══ Data records

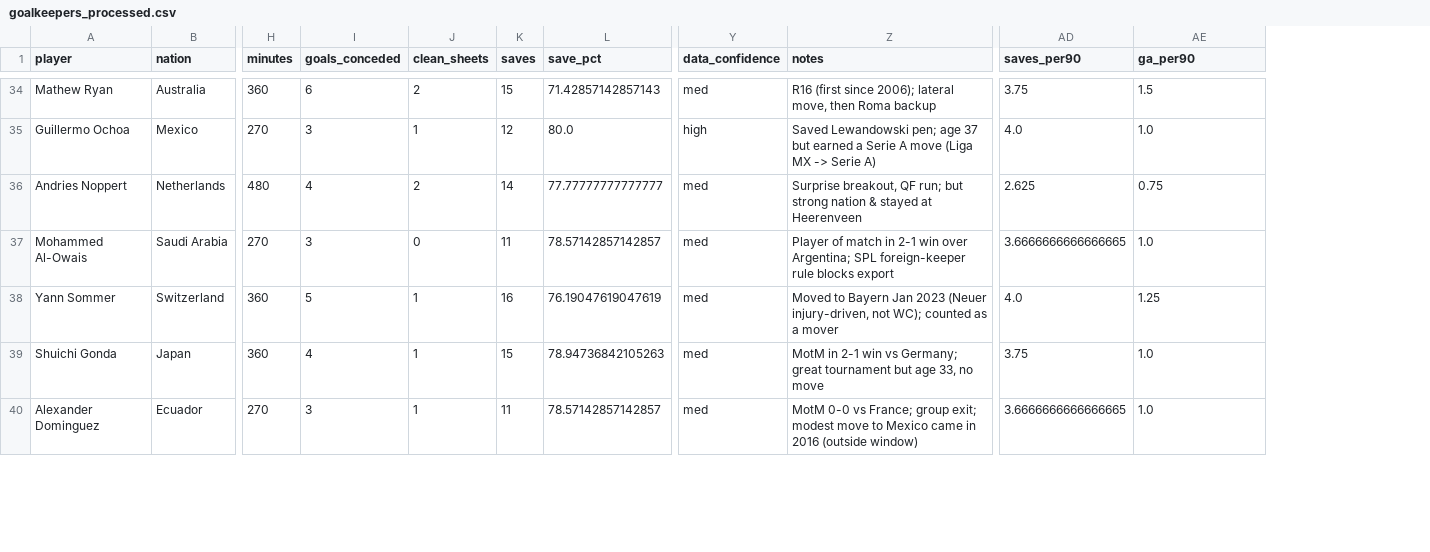
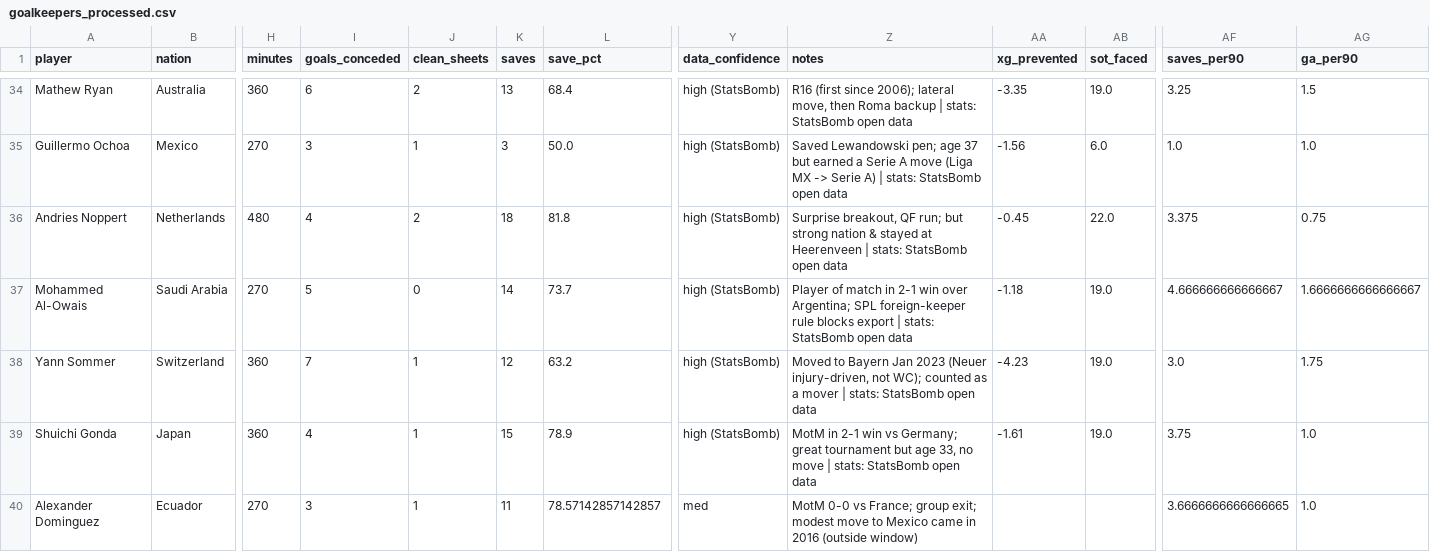
Before and after one commit to VishiATChoudhary/GoalieDeepResearch, a CSV file: data/processed/goalkeepers_processed.csv, drawn as a sheet; only a part is shown, gaps mark what is left out; addresses are those after the commit; the diff covers the shown part only; the diff names each change by its address in the sheet, - before the commit and + after, or states it on an @@ line.

```diff
--- a/data/processed/goalkeepers_processed.csv
+++ b/data/processed/goalkeepers_processed.csv
+column AA (xg_prevented), rows 34-39: -3.35 | -1.56 | -0.45 | -1.18 | -4.23 | -1.61
+column AB (sot_faced), rows 34-39: 19.0 | 6.0 | 22.0 | 19.0 | 19.0 | 19.0
-K34 (saves): 15
+K34 (saves): 13
-L34 (save_pct): 71.42857142857143
+L34 (save_pct): 68.4
-Y34 (data_confidence): med
+Y34 (data_confidence): high (StatsBomb)
-Z34 (notes): …Roma backup
+Z34 (notes): …Roma backup | stats: StatsBomb open data
-AF34 (saves_per90): 3.75
+AF34 (saves_per90): 3.25
-K35 (saves): 12
+K35 (saves): 3
-L35 (save_pct): 80.0
+L35 (save_pct): 50.0
-Y35 (data_confidence): high
+Y35 (data_confidence): high (StatsBomb)
-Z35 (notes): …Serie A)
+Z35 (notes): …Serie A) | stats: StatsBomb open data
-AF35 (saves_per90): 4.0
+AF35 (saves_per90): 1.0
-K36 (saves): 14
+K36 (saves): 18
-L36 (save_pct): 77.77777777777777
+L36 (save_pct): 81.8
-Y36:Y39 (data_confidence): med
+Y36:Y39 (data_confidence): high (StatsBomb)
-Z36 (notes): …at Heerenveen
+Z36 (notes): …at Heerenveen | stats: StatsBomb open data
-AF36 (saves_per90): 2.625
+AF36 (saves_per90): 3.375
-I37 (goals_conceded): 3
+I37 (goals_conceded): 5
-K37 (saves): 11
+K37 (saves): 14
-L37 (save_pct): 78.57142857142857
+L37 (save_pct): 73.7
-Z37 (notes): …blocks export
+Z37 (notes): …blocks export | stats: StatsBomb open data
-AF37 (saves_per90): 3.6666666666666665
+AF37 (saves_per90): 4.666666666666667
-AG37 (ga_per90): 1.0
+AG37 (ga_per90): 1.6666666666666667
-I38 (goals_conceded): 5
+I38 (goals_conceded): 7
-K38 (saves): 16
+K38 (saves): 12
-L38 (save_pct): 76.19047619047619
+L38 (save_pct): 63.2
-Z38 (notes): …a mover
+Z38 (notes): …a mover | stats: StatsBomb open data
-AF38 (saves_per90): 4.0
+AF38 (saves_per90): 3.0
-AG38 (ga_per90): 1.25
+AG38 (ga_per90): 1.75
-L39 (save_pct): 78.94736842105263
+L39 (save_pct): 78.9
-Z39 (notes): …no move
+Z39 (notes): …no move | stats: StatsBomb open data
```
Also changed, not shown: 79 edited cells elsewhere in this file, data/goalkeepers_2026.csv, data/goalkeepers_worldcups.csv, 11 other files.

════

> Work to complete:
For the records above, give the number of lines that include the string "open", with nothing added.

> Your solution:
6